I'm so proud of my students' efforts in the Jr. Duck Stamp program! I think they get better every year. A "have-to" project for every student is an observational artwork of an animal in its habitat for either the Jr. Duck Stamp program or the State Fish Art contest- both programs that focus on teaching conservation of habitat through art. This year the students also had the option of choosing a wetland animal for the Kansas Critters Wet 'n Wild book contest.
The artwork at the top received an Honorable Mention in the 4th-6th grade age group. That student, along with a few others, were extra dedicated and would come in early in the morning or during recess to put in extra work on their projects.

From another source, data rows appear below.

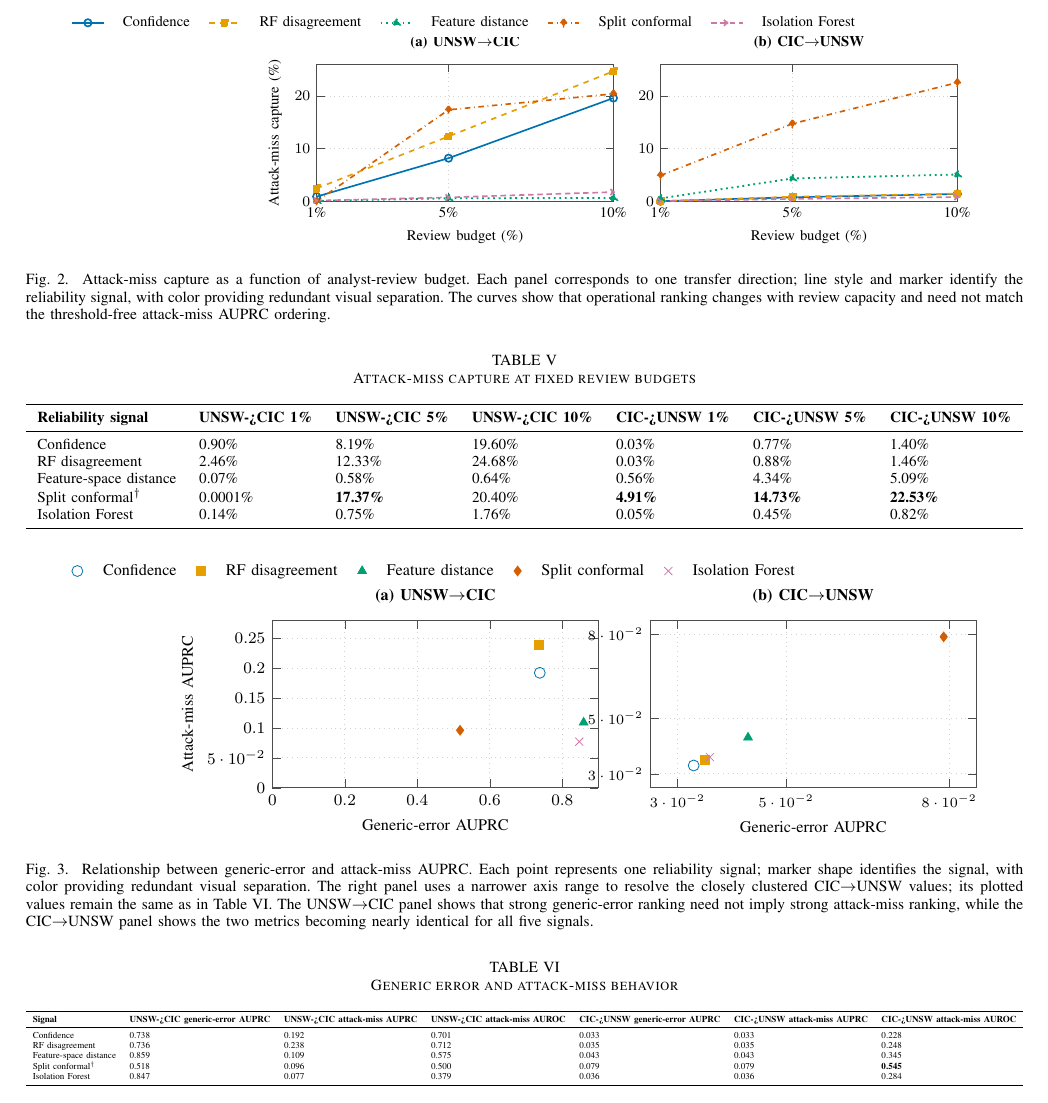
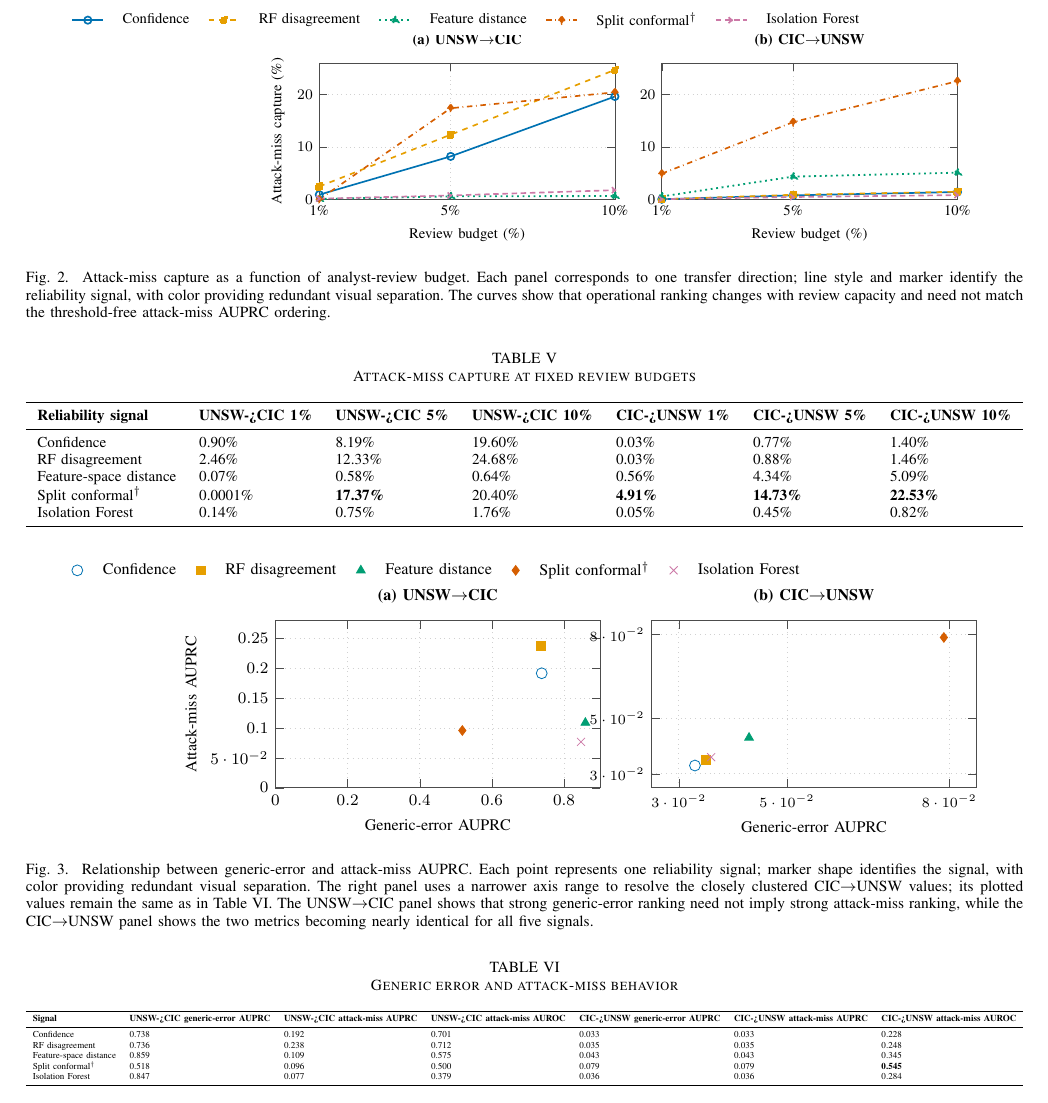
Before and after one commit to ShreyasGautam01/IntrusionDetection, a LaTeX paper (paper/IEEE_PAPER_DRAFT.tex): part of page 10 of 16, cut at the place of the change. Compiled offline with pdfLaTeX.

Commit message:
Mark conformal legend entries as audit-only

```diff
--- a/paper/IEEE_PAPER_DRAFT.tex
+++ b/paper/IEEE_PAPER_DRAFT.tex
@@ -632,7 +632,7 @@ The primary operational analysis asks how many detector attack misses can be rec
 % Split conformal
 \addplot[dashdotted,mark=diamond*,mark size=2.0pt,line width=0.9pt,color=methodvermillion]
   coordinates {(1,0.0001) (5,17.37) (10,20.40)};
-\addlegendentry{Split conformal}
+\addlegendentry{Split conformal$^\dagger$}
 
 % Isolation Forest
 \addplot[densely dashed,mark=x,mark size=2.3pt,line width=0.9pt,color=methodpurple]
@@ -750,7 +750,7 @@ The generic-error analysis asks whether a reliability signal that is effective a
 
 \addplot[only marks,mark=diamond*,mark size=2.4pt,color=methodvermillion]
   coordinates {(0.518,0.096)};
-\addlegendentry{Split conformal}
+\addlegendentry{Split conformal$^\dagger$}
 
 \addplot[only marks,mark=x,mark size=2.8pt,color=methodpurple]
   coordinates {(0.847,0.077)};
```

The first year I taught this program, all students used colored pencils. I always chose colored pencils for my entries in this program because I felt like I could blend colors well but have more control than with a paintbrush. That was back when I was fresh out of college having been taught to write objectives with "ABCD"- Audience, Behavior, Condition, Degree. Ex: The students will create a 9x12 inch colored pencil drawing of a migratory waterfowl in its natural habitat, focusing on anatomical accuracy, in three 40-minute class periods. That left little room for choice so each year I've allowed more. Now the students can choose contest, the species within the contest, the materials, and the technique.Here are some more examples: